This is aimed at neutralising the controversial 'backstop' plan contained in the Withdrawal Agreement which prevents a hard border between Northern Ireland and the Republic. The backstop would see the UK follow the rules of the EU's customs union after Brexit until a trade deal has been agreed. MPs are unhappy with this plan as the UK would be unable to leave the backstop arrangement unilaterally, and there is no time-limit on how long it would last.
Sir Graham's amendment requires the backstop to be replaced with “alternative arrangements” in order to prevent a hard border with Ireland. Sir Graham believes if this passed it would strengthen May’s hand in her negotiations with the EU.
“If my amendment is carried, she goes back to Brussels and says: you wanted to know what we can get through the House of Commons? This is it,” Sir Graham said on Monday.
Not all MPs back the plan. Some hardline Brexiters think adding a “codicil” to the Withdrawal Agreement is not good enough, as the backstop still remains. Anti-Brexit MPs believe the EU will not agree to the proposal, and pushing ahead with it simply wastes time that could be spent striking a different deal.
The other amendment which could drastically alter Brexit has been tabled by Labour MP Yvette Cooper. Her plan would see MPs seize control of Parliament timetabling from the government, allowing a a vote on legislation that would force May to delay Brexit if a deal with the EU cannot be agreed.
That amendment has stiff opposition among Brexiters, but some high profile Tories – including work and pensions secretary Amber Rudd – are keen to back it.
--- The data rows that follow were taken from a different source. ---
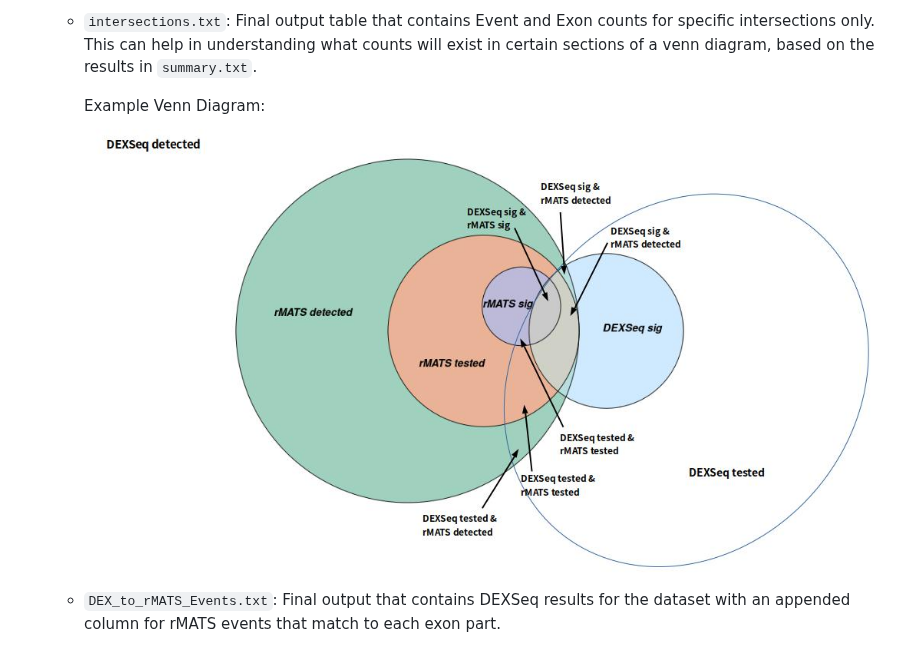
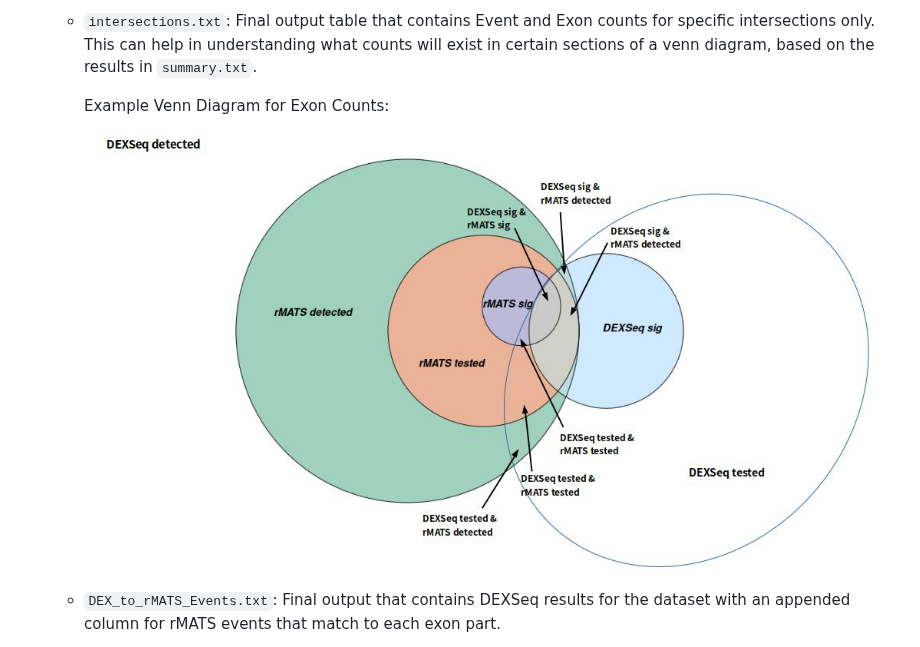
Before and after one commit to HanLabUNLV/GrASE, a Markdown page: README.md, the part around the change. Rendered like a GitHub page.

```diff
--- a/README.md
+++ b/README.md
@@ -149,7 +149,7 @@ options:
     *  `summary.txt`: Final output results table that contains the list of Event and Exon counts based on DEXSeq/rMATS filtering criteria. (Significant is represented by padj values <= 0.05 in DEXSeq and FDR values <= 0.05 in rMATS; Tested is represented by having a padj value in DEXSeq and having an FDR value in rMATS; Detected is represented by having an exon part in the DEXSeq gff file and having an event in the rMATS fromGTF.*.txt files).
     *  `intersections.txt`: Final output table that contains Event and Exon counts for specific intersections only. This can help in understanding what counts will exist in certain sections of a venn diagram, based on the results in `summary.txt`.
 
-        Example Venn Diagram: ![Venn Diagram Example](docs/VennDiagram.jpg "Venn Diagram Example")
+        Example Venn Diagram for Exon Counts: ![Venn Diagram Example](docs/VennDiagram.jpg "Venn Diagram Example")
     *  `DEX_to_rMATS_Events.txt`: Final output that contains DEXSeq results for the dataset with an appended column for rMATS events that match to each exon part.
     *  `rMATS_to_DEX_Exons.txt`: Final output that contains rMATS results for the dataset with an appended column for DEXSeq exon parts that match to each event.
     *  `Mapped.ExonsToEvents.txt`: Final output that contains each DEXSeq exon part in the dataset, mapped to each rMATS event that spans the exon part. Results from both DEXSeq and rMATS are shown for each row.
```
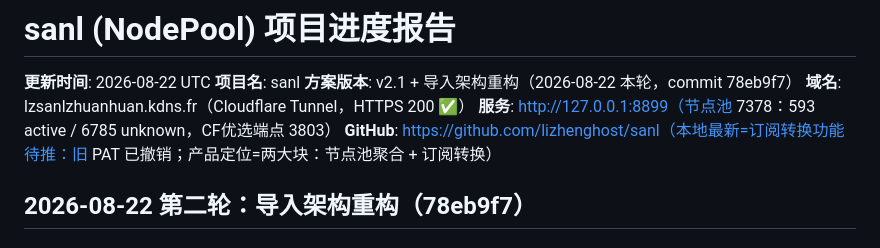
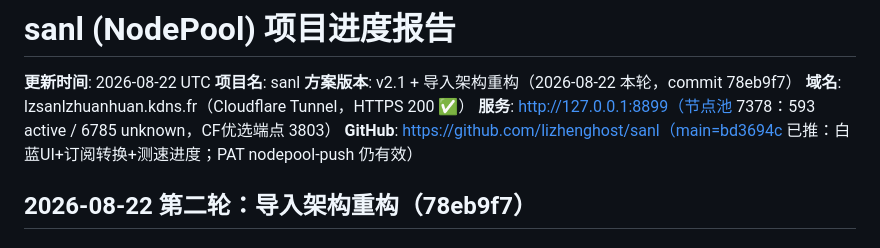
Before and after one commit to lizhenghost/sanl, a Markdown page: STATUS.md, the part around the change. Drawn GitHub-style.

Commit message:
docs: STATUS 运行态同步 bd3694c

```diff
--- a/STATUS.md
+++ b/STATUS.md
@@ -5,7 +5,7 @@
 **方案版本**: v2.1 + 导入架构重构（2026-08-22 本轮，commit 78eb9f7）
 **域名**: lzsanlzhuanhuan.kdns.fr（Cloudflare Tunnel，HTTPS 200 ✅）
 **服务**: http://127.0.0.1:8899（节点池 7378：593 active / 6785 unknown，CF优选端点 3803）
-**GitHub**: https://github.com/lizhenghost/sanl（本地最新=订阅转换功能待推：旧 PAT 已撤销；产品定位=两大块：节点池聚合 + 订阅转换）
+**GitHub**: https://github.com/lizhenghost/sanl（main=bd3694c 已推：白蓝UI+订阅转换+测速进度；PAT nodepool-push 仍有效）
 
 ## 2026-08-22 第二轮：导入架构重构（78eb9f7）
 ### 根因诊断
```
It is not yet clear whether Labour leader Jeremy Corbyn will support the plan, and it is believed he would want to limit any delay to three months, instead of the proposed nine.
Whether MPs vote on these amendments comes down to one man – Commons Speaker John Bercow. He will decide on Tuesday morning which ones will be put before the House, and voting will begin at around 7pm.